Before you begin to use some of the theory that we've just covered, it's worth clarifying that creating realistic 3D and producing believable 3D are two different things. In Flash MX, a 2D vector graphics application, we're simply concerned with creating believable 3D effects. On the other hand, realistic 3D is something that might be used in a motion picture, or something that could be created in a specific 3D software package (3D Studio Max, for example). In such cases, the designers need the audience to believe that the 3D is in fact real. In contrast, in this chapter we're not trying to emulate any kind of super- realism we'll just create objects and scenes that the viewer can believe are meant to be 3D, such as our humble pool ball.
Throughout the following tutorials, keep in mind that there are always many different ways to create effects in Flash.
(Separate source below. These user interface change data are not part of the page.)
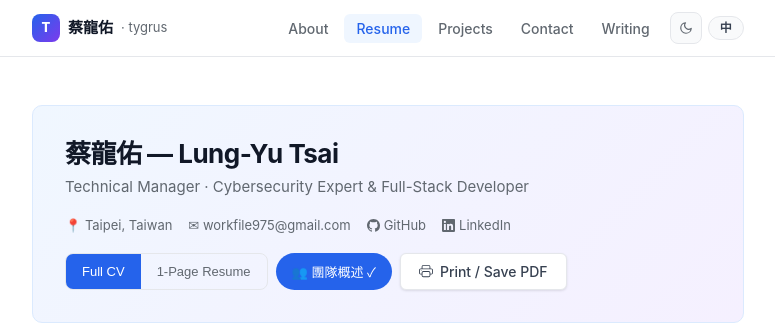
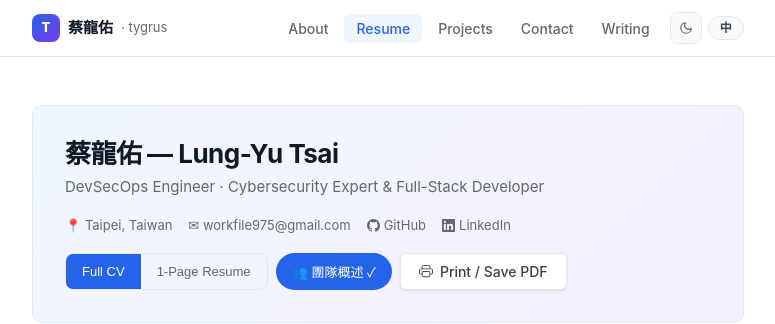
Before and after one commit to Lung-Yu/personal-sites_V2, a React (Vite) app: page /personal-sites_V2/resume in a window 1280 px wide. Shown: the top 324 px of the page, without its empty margins (252-1027 px from the left). Built offline with nearby package versions, Linux system fonts and the light colour scheme.

Commit message:
content: update title to DevSecOps Engineer; confirm 2014 start year and iThome article status

```diff
--- a/src/data/profile.ts
+++ b/src/data/profile.ts
@@ -28,8 +28,8 @@ export const profile: ProfileData = {
     alias: 'tygrus',
   },
   title: {
-    en: 'Technical Manager · Cybersecurity Expert & Full-Stack Developer',
-    zh: '技術經理 · 資安專家與全端開發者',
+    en: 'DevSecOps Engineer · Cybersecurity Expert & Full-Stack Developer',
+    zh: 'DevSecOps 工程師 · 資安專家與全端開發者',
   },
   subtitle: {
     en: 'Security Architecture · DevSecOps · AI/ML · Full-Stack Development',
```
You may eventually find that you like creating these visuals differently, but the fundamental ideas behind each example are what you should remember. That may simply mean that the highlight gets drawn before the reflection or vice versa. Our point is that we explain how to recreate these objects linearly from the bottom up. You may find that when you do them from scratch you'll create them differently, and that's just fine. Also, because color is so important in creating believable 3D, we focus on gradients and colors a bit as well.
These demonstrations will hopefully serve to inspire and motivate you, and from here you should just go with your feeling and create the best looking Flash 3D possible.